The Philadelphia Phillies and New York Mets have been going in different directions ever since the Phillies won the NL East with a stunning...

The Philadelphia Phillies and New York Mets have been going in different directions ever since the Phillies won the NL East with a stunning September comeback in 2007. The two teams are taking divergent paths, as well, when it comes to ticketing philosophies and prices.

While the Mets are relying on sizable cuts in ticket prices to lure fans back to Citi Field after suffering the biggest dip in attendance in Major League Baseball last year — as well as two straight losing seasons and four straight seasons without a playoff berth in Queens — the Phillies are raising ticket prices after winning their fourth consecutive NL East title. The team’s streak of consecutive sellouts at Citizens Bank Park reached 123 in 2010.

But even with the increases, most Phillies tickets will still be cheaper than those of their fiercest division rival. The most expensive ticket at Citizens Bank, aside from premium seating behind home plate in the Diamond Club and Hall of Fame Club, will be infield field level seats in sections 115 through 132 priced at $65, an increase of $5 from this year. About 100 miles to the east, meanwhile, the cheapest seat in a comparable section — the “Metropolitan Box” — is $72 for a “Value” game.

In Philadelphia, the ticket increases range from $2 to $5. Baseline seats in sections 112-114 and 133-135 are going up to $50 from $45. Seats in three other sections are going up to $36 from $33 while Scoreboard porch. Six areas are rising by $2 and four areas will remain the same, including the cheapest seat in the house ($20 for Terrace Deck sections 430-434) and the cheapest ticket ($17 for standing room only).

Phillies vice president of ticket sales John Weber told the Philadelphia Daily News that it wasn’t easy to raise ticket prices, even with the sellout streak and the Phillies’ overwhelming success creating unprecedented demand.

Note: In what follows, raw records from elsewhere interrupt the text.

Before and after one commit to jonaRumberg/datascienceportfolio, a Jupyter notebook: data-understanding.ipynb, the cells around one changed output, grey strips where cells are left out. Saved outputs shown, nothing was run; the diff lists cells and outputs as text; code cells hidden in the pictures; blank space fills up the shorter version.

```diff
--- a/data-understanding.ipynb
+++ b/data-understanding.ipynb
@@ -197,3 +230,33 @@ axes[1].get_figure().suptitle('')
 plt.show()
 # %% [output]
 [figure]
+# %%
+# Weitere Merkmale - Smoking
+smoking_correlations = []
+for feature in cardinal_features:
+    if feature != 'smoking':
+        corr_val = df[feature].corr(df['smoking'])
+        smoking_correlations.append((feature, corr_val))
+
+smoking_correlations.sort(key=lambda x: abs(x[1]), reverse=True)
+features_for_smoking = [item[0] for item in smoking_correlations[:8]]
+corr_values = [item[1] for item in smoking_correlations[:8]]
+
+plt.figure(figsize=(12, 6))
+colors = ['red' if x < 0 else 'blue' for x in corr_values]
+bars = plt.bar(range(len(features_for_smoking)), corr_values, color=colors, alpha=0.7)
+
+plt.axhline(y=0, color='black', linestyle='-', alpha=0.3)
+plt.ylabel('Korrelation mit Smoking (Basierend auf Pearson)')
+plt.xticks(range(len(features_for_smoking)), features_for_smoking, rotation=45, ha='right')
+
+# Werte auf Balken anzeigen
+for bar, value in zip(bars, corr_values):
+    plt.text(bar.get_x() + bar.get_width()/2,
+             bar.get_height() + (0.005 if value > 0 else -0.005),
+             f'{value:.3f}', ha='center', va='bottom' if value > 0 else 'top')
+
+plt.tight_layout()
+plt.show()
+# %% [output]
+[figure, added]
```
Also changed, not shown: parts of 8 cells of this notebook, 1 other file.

“We want to remain family affordable,” Weber told the paper. “Families are the backbone of our success. We want to keep things as low as we possibly can and we think we have done that with this scenario.”

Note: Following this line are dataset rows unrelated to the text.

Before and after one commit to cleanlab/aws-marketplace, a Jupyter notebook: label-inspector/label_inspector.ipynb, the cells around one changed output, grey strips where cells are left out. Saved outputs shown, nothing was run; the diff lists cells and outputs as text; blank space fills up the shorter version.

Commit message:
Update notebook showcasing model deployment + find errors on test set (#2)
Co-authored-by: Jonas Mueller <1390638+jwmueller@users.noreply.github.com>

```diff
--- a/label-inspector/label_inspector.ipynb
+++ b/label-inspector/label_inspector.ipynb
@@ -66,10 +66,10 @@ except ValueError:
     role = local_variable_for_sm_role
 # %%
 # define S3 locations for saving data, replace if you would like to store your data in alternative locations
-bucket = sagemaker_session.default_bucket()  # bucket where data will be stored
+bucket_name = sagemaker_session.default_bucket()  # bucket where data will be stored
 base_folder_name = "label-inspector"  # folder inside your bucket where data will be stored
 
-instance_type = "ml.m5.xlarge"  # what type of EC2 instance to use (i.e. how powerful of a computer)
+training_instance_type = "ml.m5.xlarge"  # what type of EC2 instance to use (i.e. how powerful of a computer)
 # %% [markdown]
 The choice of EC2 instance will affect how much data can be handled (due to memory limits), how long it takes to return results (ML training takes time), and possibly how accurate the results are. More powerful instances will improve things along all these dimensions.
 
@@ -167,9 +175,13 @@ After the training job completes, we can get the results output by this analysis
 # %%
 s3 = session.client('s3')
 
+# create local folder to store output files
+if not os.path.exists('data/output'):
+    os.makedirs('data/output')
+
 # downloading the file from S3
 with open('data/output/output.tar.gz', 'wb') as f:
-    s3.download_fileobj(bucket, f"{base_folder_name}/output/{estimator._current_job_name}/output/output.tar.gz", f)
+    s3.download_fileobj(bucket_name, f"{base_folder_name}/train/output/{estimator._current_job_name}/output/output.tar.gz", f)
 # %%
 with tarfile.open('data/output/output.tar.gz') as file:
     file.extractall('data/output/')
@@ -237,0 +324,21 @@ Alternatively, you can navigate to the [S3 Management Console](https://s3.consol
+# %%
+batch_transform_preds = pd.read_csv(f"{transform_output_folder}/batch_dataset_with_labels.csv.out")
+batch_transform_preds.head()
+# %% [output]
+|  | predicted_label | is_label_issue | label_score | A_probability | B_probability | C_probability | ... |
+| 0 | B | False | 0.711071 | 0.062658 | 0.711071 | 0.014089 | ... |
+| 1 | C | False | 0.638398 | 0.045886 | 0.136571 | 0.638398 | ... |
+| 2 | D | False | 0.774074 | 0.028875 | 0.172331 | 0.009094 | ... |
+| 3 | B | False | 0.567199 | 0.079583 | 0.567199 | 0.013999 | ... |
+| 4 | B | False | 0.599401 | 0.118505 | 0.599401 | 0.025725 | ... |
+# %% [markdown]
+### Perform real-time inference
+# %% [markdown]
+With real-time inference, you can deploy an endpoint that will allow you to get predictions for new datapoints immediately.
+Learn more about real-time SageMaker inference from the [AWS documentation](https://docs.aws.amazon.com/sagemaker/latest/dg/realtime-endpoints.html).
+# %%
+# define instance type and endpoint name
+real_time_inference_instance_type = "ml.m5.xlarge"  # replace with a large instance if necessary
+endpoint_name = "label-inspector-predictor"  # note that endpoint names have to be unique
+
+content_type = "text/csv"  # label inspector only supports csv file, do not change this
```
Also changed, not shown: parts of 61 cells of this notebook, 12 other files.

The Phillies led the NL in attendance last season with an average crowd of 45,028 per game at 43,000-seat Citizens Bank Park. It was the first time the Phillies led the NL in attendance since 1950 and completed a meteoric rise for a franchise that was last in the NL in attendance as recently as 1998 and as low as ninth in the 16-team league in 2005, the second season of play at Citizens Bank Park.

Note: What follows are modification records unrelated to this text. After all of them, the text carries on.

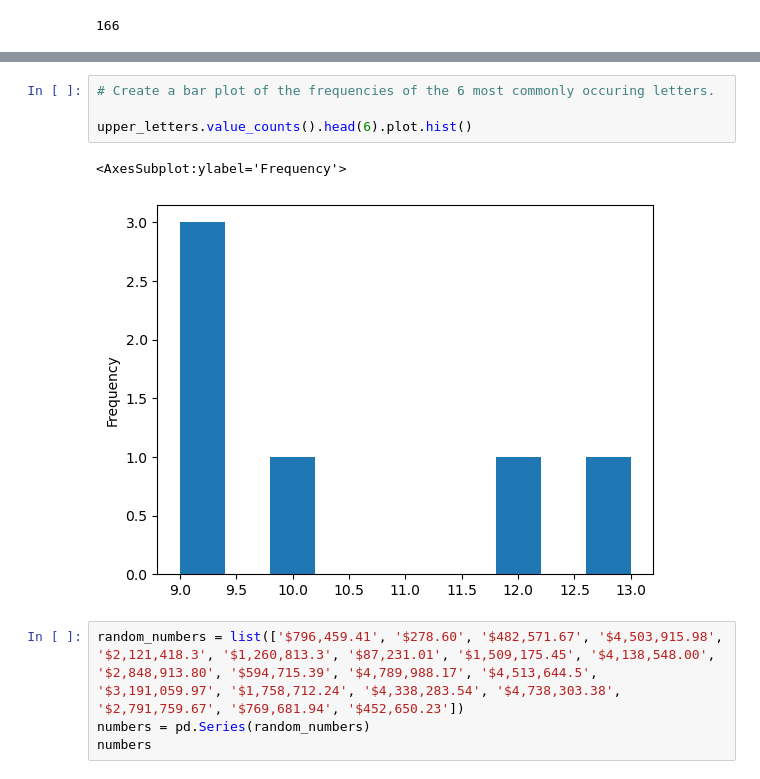
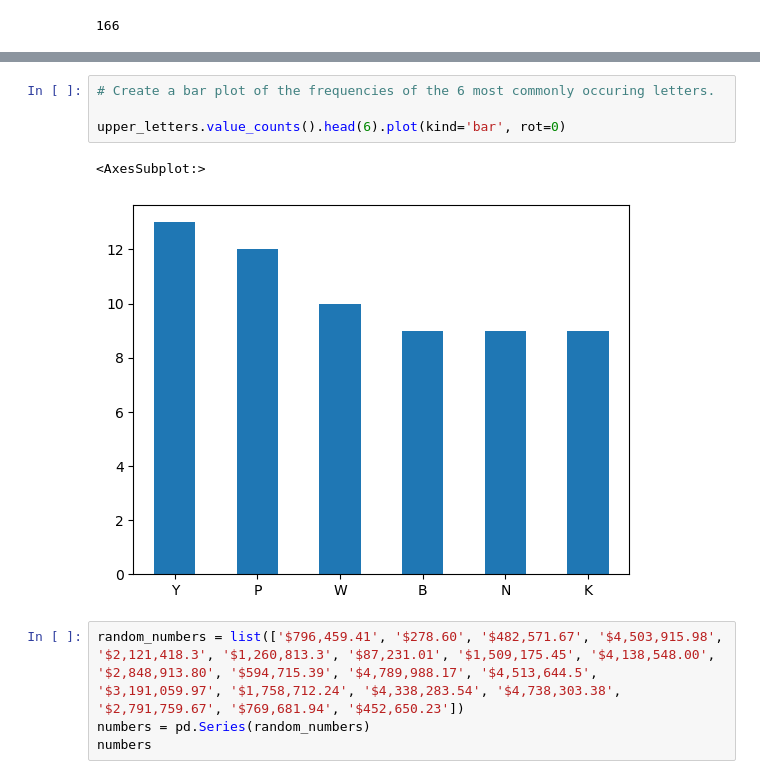
Before and after one commit to manuel-salazar1/numpy-pandas-visualization-exercises, a Jupyter notebook: pandas_series.ipynb, the cells around one changed output, grey strips where cells are left out. Saved outputs shown, nothing was run; the diff lists cells and outputs as text.

```diff
--- a/pandas_series.ipynb
+++ b/pandas_series.ipynb
@@ -345,10 +392,10 @@ upper_letters = pd.Series(up_letters)
 # %%
 # Create a bar plot of the frequencies of the 6 most commonly occuring letters.
 
-upper_letters.value_counts().head(6).plot.hist()
+upper_letters.value_counts().head(6).plot(kind='bar', rot=0)
 # %% [output]
-<AxesSubplot:ylabel='Frequency'>
+<AxesSubplot:>
-[figure, old version]
+[figure, new version]
 # %%
 random_numbers = list(['$796,459.41', '$278.60', '$482,571.67', '$4,503,915.98', '$2,121,418.3', '$1,260,813.3', '$87,231.01', '$1,509,175.45', '$4,138,548.00', '$2,848,913.80', '$594,715.39', '$4,789,988.17', '$4,513,644.5', '$3,191,059.97', '$1,758,712.24', '$4,338,283.54', '$4,738,303.38', '$2,791,759.67', '$769,681.94', '$452,650.23'])
 numbers = pd.Series(random_numbers)
```
Also changed, not shown: parts of 15 cells of this notebook, 1 other file.
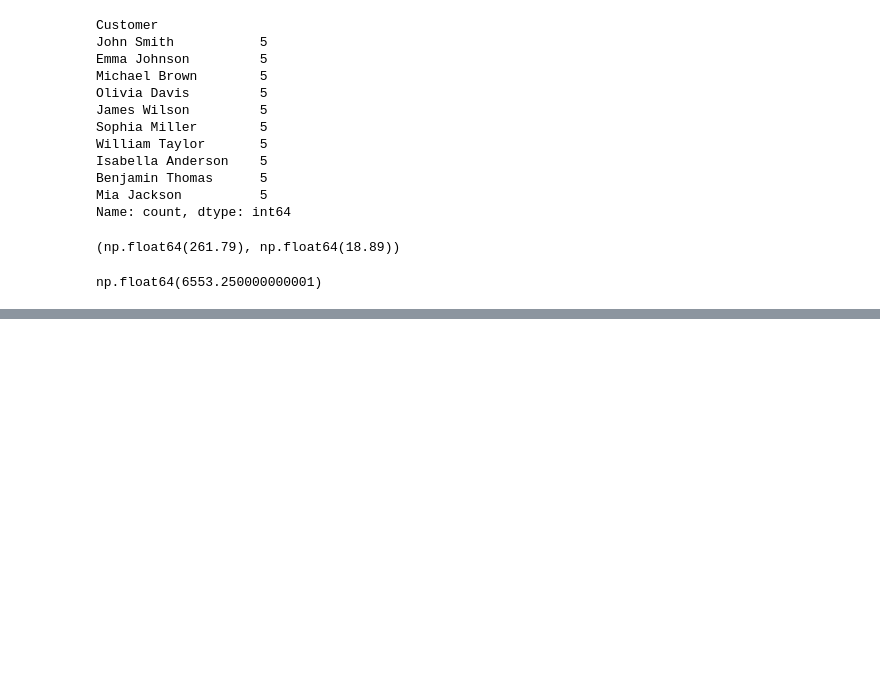
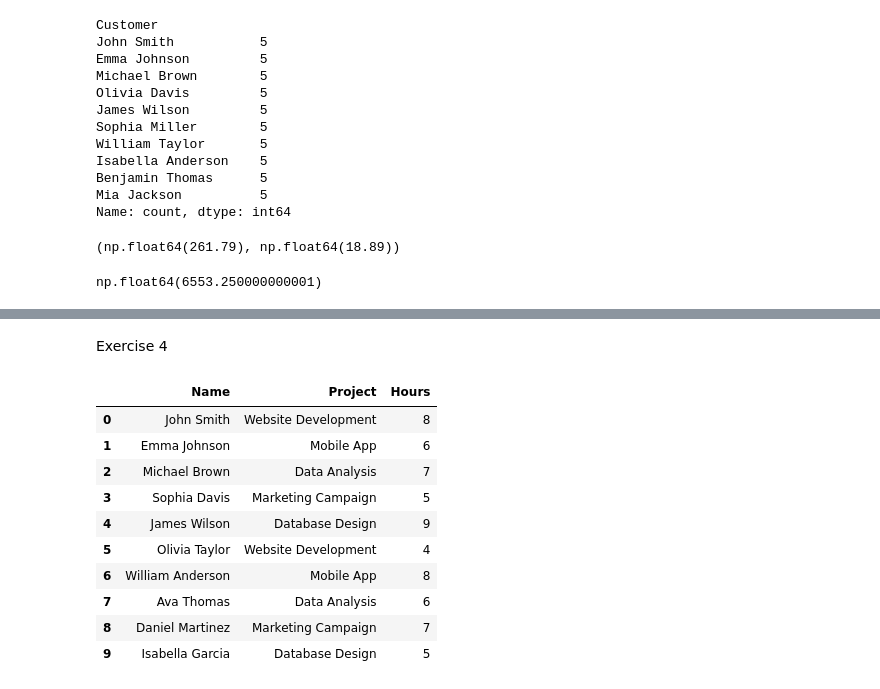
Before and after one commit to MammadovKamranIT/Jupyter, a Jupyter notebook: Books.ipynb, the cells around one changed output, grey strips where cells are left out. Saved outputs shown, nothing was run; the diff lists cells and outputs as text; code cells hidden in the pictures; blank space fills up the shorter version.

```diff
--- a/Books.ipynb
+++ b/Books.ipynb
@@ -133,0 +201,35 @@ np.float64(6553.250000000001)
+# %% [markdown]
+<font size="10">Exercise 4</font>
+# %%
+import pandas as pd
+
+data2 = {
+    "Name": [
+        "John Smith", "Emma Johnson", "Michael Brown",
+        "Sophia Davis", "James Wilson", "Olivia Taylor",
+        "William Anderson", "Ava Thomas", "Daniel Martinez",
+        "Isabella Garcia"
+    ],
+    "Project": [
+        "Website Development", "Mobile App", "Data Analysis",
+        "Marketing Campaign", "Database Design",
+        "Website Development", "Mobile App", "Data Analysis",
+        "Marketing Campaign", "Database Design"
+    ],
+    "Hours": [8, 6, 7, 5, 9, 4, 8, 6, 7, 5]
+}
+
+df3 = pd.DataFrame(data2)
+df3
+# %% [output]
+|  | Name | Project | Hours |
+| 0 | John Smith | Website Development | 8 |
+| 1 | Emma Johnson | Mobile App | 6 |
+| 2 | Michael Brown | Data Analysis | 7 |
+| 3 | Sophia Davis | Marketing Campaign | 5 |
+| 4 | James Wilson | Database Design | 9 |
+| 5 | Olivia Taylor | Website Development | 4 |
+| 6 | William Anderson | Mobile App | 8 |
+| 7 | Ava Thomas | Data Analysis | 6 |
+| 8 | Daniel Martinez | Marketing Campaign | 7 |
+| 9 | Isabella Garcia | Database Design | 5 |
```
Also changed, not shown: parts of 12 cells of this notebook.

Prior to the National League Championship Series — which the favored Phillies lost to the eventual World Series champion San Francisco Giants in six games — the average price to one of the first three games in Philadelphia (Games One, Two and Six) on the resell market was $504. Such interest in the Phillies led Wanamaker Ticket Office vice president Jeremi Conaway to tell TicketNews that Phillies games are to Philadelphia what Red Sox games are in Boston — “…the ‘in’ thing to do.”